*TASK OBJECTIVE*
From the records below, please return each line that holds the word "Status".

BEGIN

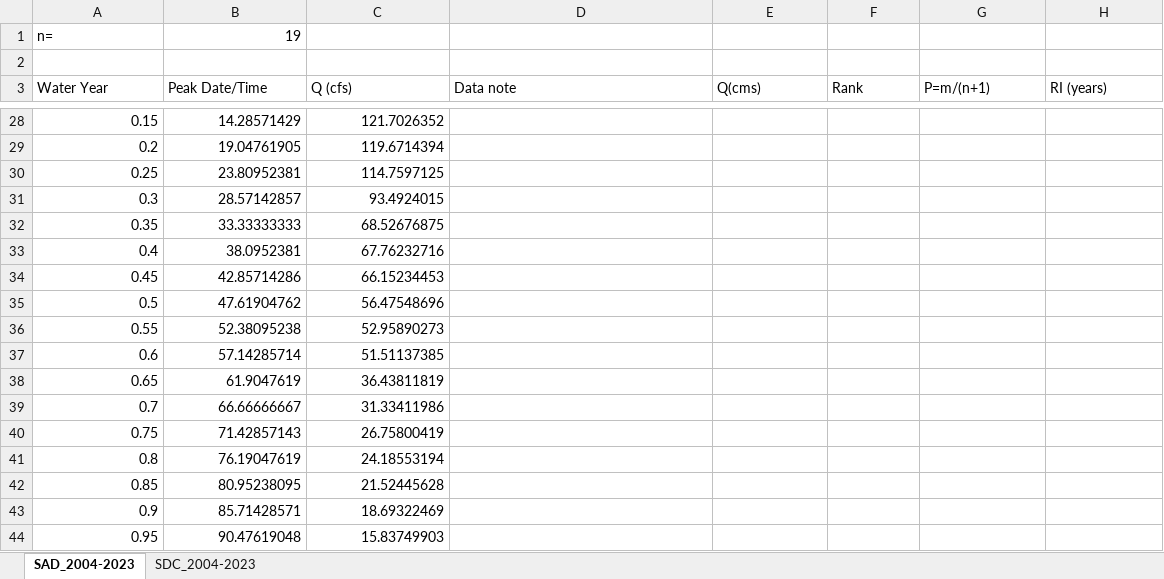
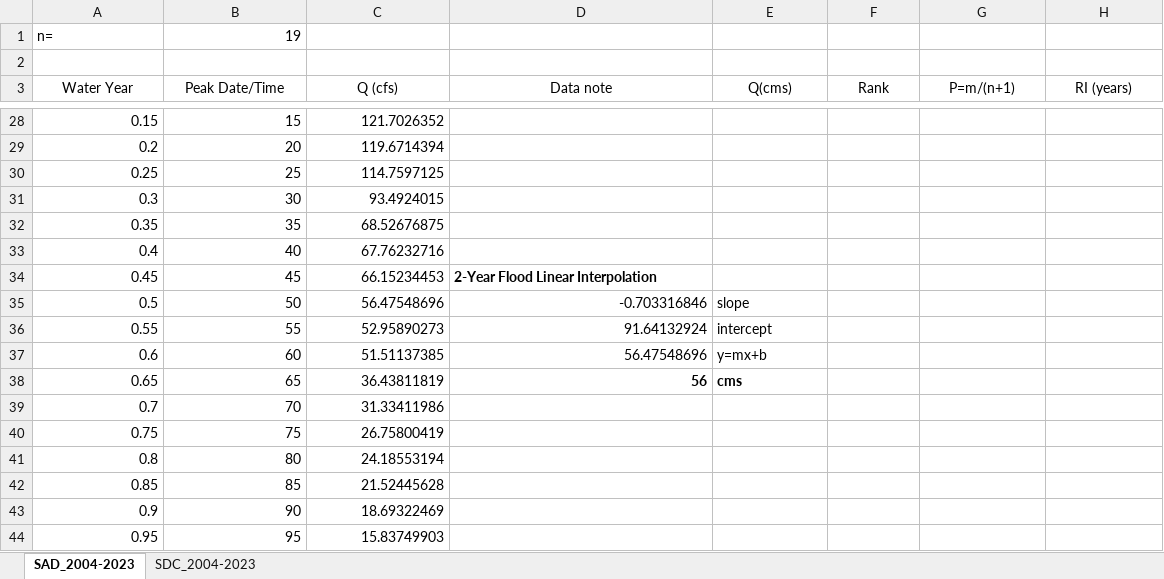
Before and after one commit to cmurphyh/NPB_MP_Rating_Curves, an Excel workbook: Flood_Freq.xlsx, sheet SAD_2004-2023, drawn as a sheet; only a part is shown, gaps mark what is left out; values as stored, in another font and other column widths than the file's, no borders; charts and pictures not drawn; the diff covers the shown part only; the diff names each change by its address in the sheet, - before the commit and + after, or states it on an @@ line.

```diff
--- a/Flood_Freq.xlsx (sheet SAD_2004-2023)
+++ b/Flood_Freq.xlsx (sheet SAD_2004-2023)
-A3:H3 alignment: left
+A3:H3 alignment: center
-B28 (Peak Date/Time): 14.28571429
+B28 (Peak Date/Time): 15
-B29 (Peak Date/Time): 19.04761905
+B29 (Peak Date/Time): 20
-B30 (Peak Date/Time): 23.80952381
+B30 (Peak Date/Time): 25
-B31 (Peak Date/Time): 28.57142857
+B31 (Peak Date/Time): 30
-B32 (Peak Date/Time): 33.33333333
+B32 (Peak Date/Time): 35
-B33 (Peak Date/Time): 38.0952381
+B33 (Peak Date/Time): 40
-B34 (Peak Date/Time): 42.85714286
+B34 (Peak Date/Time): 45
-D34 (Data note): (empty)
+D34 (Data note): 2-Year Flood Linear Interpolation
-B35 (Peak Date/Time): 47.61904762
+B35 (Peak Date/Time): 50
-D35 (Data note): (empty)
+D35 (Data note): -0.703316846
-E35 (Q(cms)): (empty)
+E35 (Q(cms)): slope
-B36 (Peak Date/Time): 52.38095238
+B36 (Peak Date/Time): 55
-D36 (Data note): (empty)
+D36 (Data note): 91.64132924
-E36 (Q(cms)): (empty)
+E36 (Q(cms)): intercept
-B37 (Peak Date/Time): 57.14285714
+B37 (Peak Date/Time): 60
-D37 (Data note): (empty)
+D37 (Data note): 56.47548696
-E37 (Q(cms)): (empty)
+E37 (Q(cms)): y=mx+b
-B38 (Peak Date/Time): 61.9047619
+B38 (Peak Date/Time): 65
-D38 (Data note): (empty)
+D38 (Data note): 56
-E38 (Q(cms)): (empty)
+E38 (Q(cms)): cms
-B39 (Peak Date/Time): 66.66666667
+B39 (Peak Date/Time): 70
-B40 (Peak Date/Time): 71.42857143
+B40 (Peak Date/Time): 75
-B41 (Peak Date/Time): 76.19047619
+B41 (Peak Date/Time): 80
-B42 (Peak Date/Time): 80.95238095
+B42 (Peak Date/Time): 85
-B43 (Peak Date/Time): 85.71428571
+B43 (Peak Date/Time): 90
-B44 (Peak Date/Time): 90.47619048
+B44 (Peak Date/Time): 95
```
Also changed, not shown: 30 edited cells and cell formats elsewhere in this sheet, sheet SDC_2004-2023, charts or pictures.
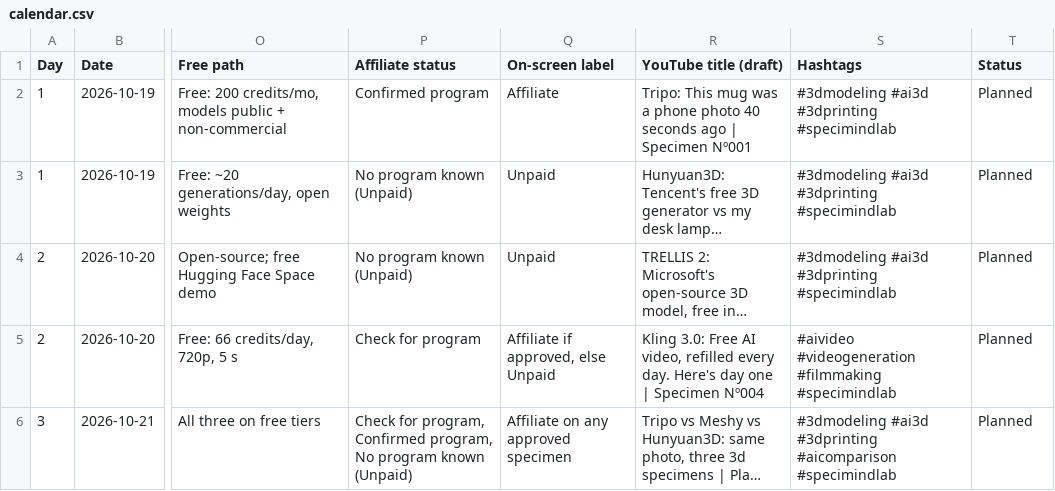
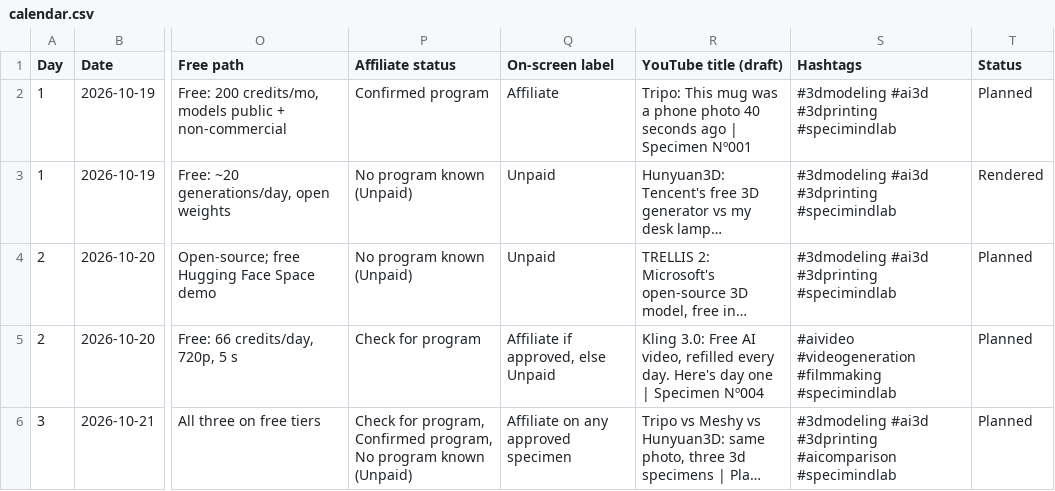
Before and after one commit to specimindlab/specimindlab.github.io, a CSV file: data/calendar.csv, drawn as a sheet; only a part is shown, gaps mark what is left out; long unchanged cells end in …; the diff names each change by its address in the sheet, - before the commit and + after, or states it on an @@ line.

```diff
--- a/data/calendar.csv
+++ b/data/calendar.csv
-T3 (Status): Planned
+T3 (Status): Rendered
```
Also changed, not shown: 2 other files.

END

*EXERCISE SOLUTION*
-T3 (Status): Planned
+T3 (Status): Rendered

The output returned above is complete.